The consequences of not having a plan in place can be catastrophic. Primarily, the failure to have a plan usually means that not only is there no formal set of protocols to follow in the event of breach, but also that no preventative measures have previously been enacted by the company. Such preventative measures include systematic training of the company’s personnel to identify possible cyber threats and a penetration test of the company’s computer systems to detect (and hopefully correct) any open vulnerabilities. The lack of such basic defenses and preparation can substantially increase the chances that the construction company’s system will be hacked.
The failure to have a coordinated, deliberate plan will not only leave open a higher possibility of attack, it will also considerably slow down the company’s response and investigation once a breach or hack occurs.
Another consequence of not having a cyber action plan in place is that the hacked company’s employees may not realize that a breach coach or an attorney specializing in data privacy and cyber security should be a vital member of the team. Having the attorney on board will usually cloak the consultant’s forensic investigation with the attorney work product privilege, thus potentially shielding it from those outside the construction company.

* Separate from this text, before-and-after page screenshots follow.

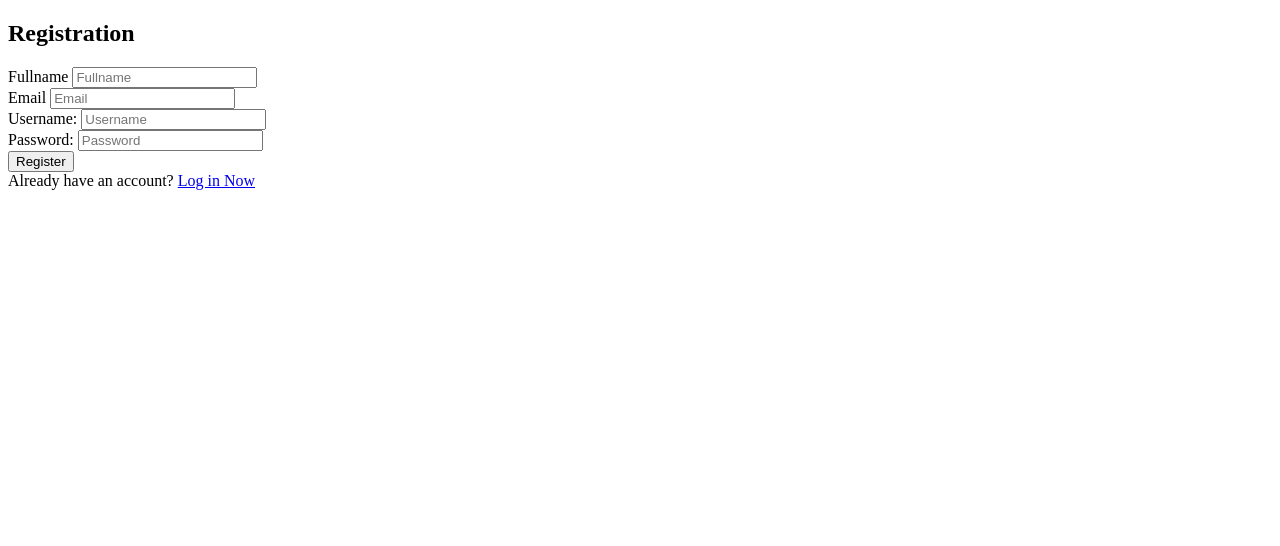
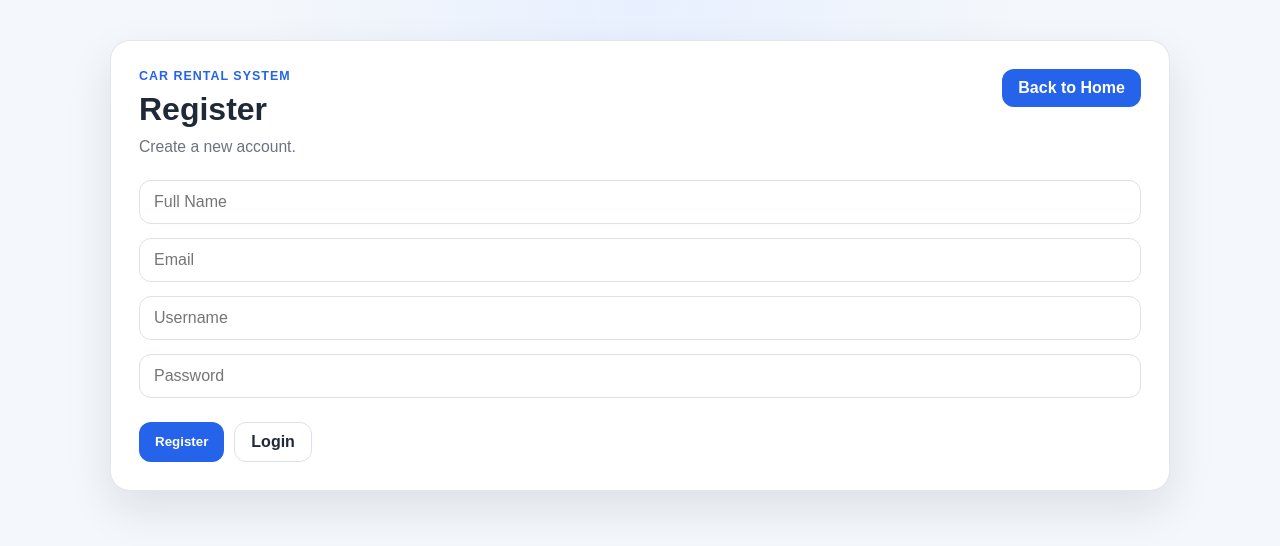
Before and after one commit to arigree/211_FinalProject, a Flask app: page /auth/register in a window 1280 px wide. Shown: the top 546 px of the page. Run offline with Flask 3, Linux system fonts and the light colour scheme.

Commit message:
Adding styling to login, register, and logout pages

```diff
--- a/app/auth/templates/auth/register.html
+++ b/app/auth/templates/auth/register.html
@@ -3,45 +3,66 @@
 <head>
     <meta charset="UTF-8">
     <title>Register</title>
+{#    Using the same naming conventions as locations, so the same stylesheet aswell.#}
+    <link rel="stylesheet" href="{{ url_for('location.static', filename='locations.css') }}">
 </head>
 <body>
-    <h2>Registration</h2>
-    <div class="auth-outer">
-        <div class="auth-inner">
-            <div class="left">
-                <form method="post">
-                    <div class="auth-row">
-                        <label for="fullname">Fullname</label>
-                        <i class='bx bx-user-circle'></i>
-                        <input type="text" id="fullname" name="fullname" required placeholder="Fullname"
-                               value="{{ user.fullname if user else "" }}"><br>
-                    </div>
-                    <div class="auth-row">
-                        <label for="email">Email</label>
-                        <i class='bx bx-envelope'></i>
-                        <input type="email" id="email" name="email" required placeholder="Email"
-                               value="{{ user.email if user else "" }}"><br>
-                    </div>
-                    <div class="auth-row">
-                        <label for="username">Username:</label>
-                        <i class='bx bx-user'></i>
-                        <input type="text" id="username" name="username" required placeholder="Username"
-                               value="{{ user.username if user else "" }}"><br>
-                    </div>
-                    <div class="auth-row">
-                        <label for="password">Password:</label>
-                        <i class='bx bx-lock'></i>
-                        <input type="password" id="password" name="password" required placeholder="Password"><br>
-                    </div>
-                    <div class="auth-row">
-                        <button type="submit">Register</button>
-                    </div>
-                </form>
-                <div class="auth-row">
-                    Already have an account? <a href="{{ url_for('auth.login') }}">Log in Now</a>
-                </div>
-            </div>
+   <main class="page">
+    <section class="card">
+    <div class="header">
+        <div>
+            <p class="eyebrow">Car Rental System</p>
+            <h1>Register</h1>
+            <p class="subtitle">Create a new account.</p>
         </div>
+
+        <a class="home-link" href="/">Back to Home</a>
     </div>
+
+    {% if message %}
+        <p class="message {{ css_class }}">{{ message }}</p>
+    {% endif %}
+
+    <form method="post" class="form-grid">
+
+        <input type="text"
+               name="fullname"
+               placeholder="Full Name"
+               value="{{ user.fullname if user else '' }}"
+               class="form-input"
+               required>
+
+        <input type="email"
+               name="email"
+               placeholder="Email"
+               value="{{ user.email if user else '' }}"
+               class="form-input"
+               required>
+
+        <input type="text"
+               name="username"
+               placeholder="Username"
+               value="{{ user.username if user else '' }}"
+               class="form-input"
+               required>
+
+        <input type="password"
+               name="password"
+               placeholder="Password"
+               class="form-input"
+               required>
+
+        <div class="form-actions">
+            <button type="submit" class="btn-primary">Register</button>
+
+            <a href="{{ url_for('auth.login') }}" class="btn-secondary">
+                Login
+            </a>
+        </div>
+
+    </form>
+
+</section>
+</main>
 </body>
 </html>
```
Also changed, not shown: app/auth/templates/auth/login.html (+43 -24 lines), app/auth/templates/auth/logout.html (+31 -11 lines).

Without the education and rigors of a cyber plan, a construction company also faces a much lower chance of surviving a cyber-attack. Along with standard protocols, a construction company cyber plan will usually include purchasing cyber risk insurance. Such insurance can offset the staggeringly high costs of the consultants that will be necessary to investigate and eliminate a cyber intrusion.
Having a cyber plan in place will also speed up the investigation and response time to the breach for the following reasons:
It is very important to keep in mind that time is critical in breach situations. Every minute lost is one more minute the hackers are residing in and/or gaining access to the company’s computers.
With a plan in place, the hacked company is like a ship with much-needed direction in the form of a map and compass (cyber plan) or at least a good captain (breach coach) to steer the ship where it needs to go and away from the pirates (hackers) that are patiently waiting to invade the company ship.
For additional information on cyber security, see The Nightmare Scenario: What to Do When Systems Are Hacked and A Comprehensive Cyber Security Plan Is Key to Robust Risk Management.
Reposted from constructionexec.com, October 4, 2019, a publication of Associated Builders and Contractors. Copyright 2019. All rights reserved.Back to P&A News